The commission said several pipeline disruptions have occurred since then. On Oct. 1, the day after the ISO’s reliability agreement expired, there was a rupture on SoCalGas Line 235-2, which is still not in service. Line 4000 also went under maintenance and is now operating at significantly reduced capacity. A right of way through the land of the Morongo Band of Mission Indians also expired, reducing the capacity of Line 2000. (See SoCalGas Pipeline Losses Spur Curtailment Warnings.)
“All of these outages have placed additional stress on the system, making storage injection even more urgent than it was in spring 2017,” the commission said.
In July, the CAISO Board of Governors approved a package of market rule changes specifically developed to deal with the reduced output of Aliso Canyon. The rules allow the grid operator to constrain the operations of gas-fired plants across the state and the Western Energy Imbalance Market in the face of tight gas supplies. (See CAISO Board Approves Aliso Canyon Rules Package.)
SoCalGas wrote to the CPUC on March 2 asking for the permission to immediately begin using Aliso Canyon to manage gas inventory and preserve withdrawal capability at other storage fields. The company was predicting colder weather and said that storage at other fields was critically low. “Noncore” gas customers such as gas plants saw curtailments, and lower storage levels made it more difficult to withdraw gas.

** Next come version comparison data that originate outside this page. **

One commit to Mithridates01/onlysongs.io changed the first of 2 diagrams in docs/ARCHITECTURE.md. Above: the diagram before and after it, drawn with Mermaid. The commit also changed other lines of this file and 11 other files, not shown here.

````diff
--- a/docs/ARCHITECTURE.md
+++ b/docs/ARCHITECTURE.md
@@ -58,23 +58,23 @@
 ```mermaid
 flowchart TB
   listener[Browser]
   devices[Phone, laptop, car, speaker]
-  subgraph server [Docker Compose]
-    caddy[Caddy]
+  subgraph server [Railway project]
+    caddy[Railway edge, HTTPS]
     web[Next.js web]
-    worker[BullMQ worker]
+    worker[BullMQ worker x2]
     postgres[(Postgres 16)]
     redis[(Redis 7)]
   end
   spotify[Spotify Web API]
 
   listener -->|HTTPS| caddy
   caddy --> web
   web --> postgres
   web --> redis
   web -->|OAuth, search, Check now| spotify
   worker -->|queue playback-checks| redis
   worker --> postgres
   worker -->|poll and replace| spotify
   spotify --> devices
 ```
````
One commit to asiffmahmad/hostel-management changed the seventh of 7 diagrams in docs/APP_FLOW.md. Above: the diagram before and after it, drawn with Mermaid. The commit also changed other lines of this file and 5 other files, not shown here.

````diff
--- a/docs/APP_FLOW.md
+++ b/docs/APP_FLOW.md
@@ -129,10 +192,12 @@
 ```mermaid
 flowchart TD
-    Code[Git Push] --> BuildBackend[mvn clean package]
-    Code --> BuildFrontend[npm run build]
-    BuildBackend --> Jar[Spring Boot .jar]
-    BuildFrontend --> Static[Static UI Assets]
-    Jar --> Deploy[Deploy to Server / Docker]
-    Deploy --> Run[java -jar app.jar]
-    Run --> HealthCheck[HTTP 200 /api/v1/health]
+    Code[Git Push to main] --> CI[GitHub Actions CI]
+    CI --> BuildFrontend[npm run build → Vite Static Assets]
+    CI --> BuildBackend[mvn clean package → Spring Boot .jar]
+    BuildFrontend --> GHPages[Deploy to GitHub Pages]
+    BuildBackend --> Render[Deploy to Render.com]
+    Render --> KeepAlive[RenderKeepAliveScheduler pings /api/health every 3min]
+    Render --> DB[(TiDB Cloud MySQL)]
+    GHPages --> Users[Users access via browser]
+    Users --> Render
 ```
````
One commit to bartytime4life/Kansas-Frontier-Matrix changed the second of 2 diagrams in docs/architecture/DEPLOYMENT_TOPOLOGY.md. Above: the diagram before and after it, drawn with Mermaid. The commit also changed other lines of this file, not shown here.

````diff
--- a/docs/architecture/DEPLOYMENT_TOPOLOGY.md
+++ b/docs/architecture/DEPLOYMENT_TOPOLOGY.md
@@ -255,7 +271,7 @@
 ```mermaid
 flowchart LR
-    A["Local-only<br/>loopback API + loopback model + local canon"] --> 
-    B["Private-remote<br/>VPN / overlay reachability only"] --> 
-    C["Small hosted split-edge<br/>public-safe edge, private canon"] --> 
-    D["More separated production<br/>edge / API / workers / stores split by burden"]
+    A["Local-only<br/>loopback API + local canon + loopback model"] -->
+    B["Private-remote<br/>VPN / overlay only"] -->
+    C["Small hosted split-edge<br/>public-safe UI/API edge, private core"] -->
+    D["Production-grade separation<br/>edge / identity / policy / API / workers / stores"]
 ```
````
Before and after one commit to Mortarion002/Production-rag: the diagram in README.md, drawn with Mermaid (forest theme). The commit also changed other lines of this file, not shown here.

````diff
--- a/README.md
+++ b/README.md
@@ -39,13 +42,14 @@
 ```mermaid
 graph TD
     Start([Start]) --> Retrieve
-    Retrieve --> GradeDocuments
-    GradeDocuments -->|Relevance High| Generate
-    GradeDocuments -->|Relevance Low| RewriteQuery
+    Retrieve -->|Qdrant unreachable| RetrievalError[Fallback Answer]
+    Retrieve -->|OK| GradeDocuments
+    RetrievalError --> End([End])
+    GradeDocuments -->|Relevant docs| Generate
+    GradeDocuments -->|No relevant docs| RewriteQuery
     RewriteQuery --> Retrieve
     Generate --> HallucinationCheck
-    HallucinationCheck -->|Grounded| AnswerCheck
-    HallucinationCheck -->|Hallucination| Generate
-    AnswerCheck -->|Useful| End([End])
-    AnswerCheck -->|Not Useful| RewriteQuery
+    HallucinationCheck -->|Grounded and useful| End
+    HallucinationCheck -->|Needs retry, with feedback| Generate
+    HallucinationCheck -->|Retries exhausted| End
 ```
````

The commission authorized withdrawals on March 3, provided that SoCalGas coordinate with CAISO and the Los Angeles Department of Water and Power to reduce overall gas demand, and the withdrawals were only authorized through March 13. SoCalGas was to increase inventories at all facilities once demand hit normal levels. The commission directed SoCalGas to file the injection plan with the goal of rapidly achieving more storage capability at fields other than Aliso Canyon and to establish minimum month-end storage targets for the rest of 2018.
Still a Key Asset
The CPUC said that because of pipeline outages, capacity reductions and other limitations, SoCalGas’ technical assessment showed that under a worst-case scenario, there is not enough capacity for this summer to meet both customer demand and to inject additional gas into storage at the rates necessary to meet the winter season storage withdrawal rates as directed by the CPUC, even with the use of Aliso Canyon. Without the facility, the SoCalGas system would not be able to meet summer peak day demand, the commission said.
Under the plan approved by the commission Thursday, SoCalGas cannot guarantee gas storage inventory targets can be reached, even with Aliso Canyon available. The company requested that the allowable inventory at Aliso Canyon be increased to 30 Bcf from the current 24.6-Bcf limit. The commission said that request required additional examination and technical assessment.
SoCalGas estimates that it will reach the current allowable inventory next month and said not having additional injection capacity available will reduce the amount of gas available to the system on any given day.
In assessing Aliso Canyon, the CPUC is faced with the challenge of maintaining reliability while dealing with public opposition to a facility that has become a symbol of the hazards of dependence on natural gas. As unpopular as it is, the facility at present appears to be indispensable for keeping the lights on in Southern California.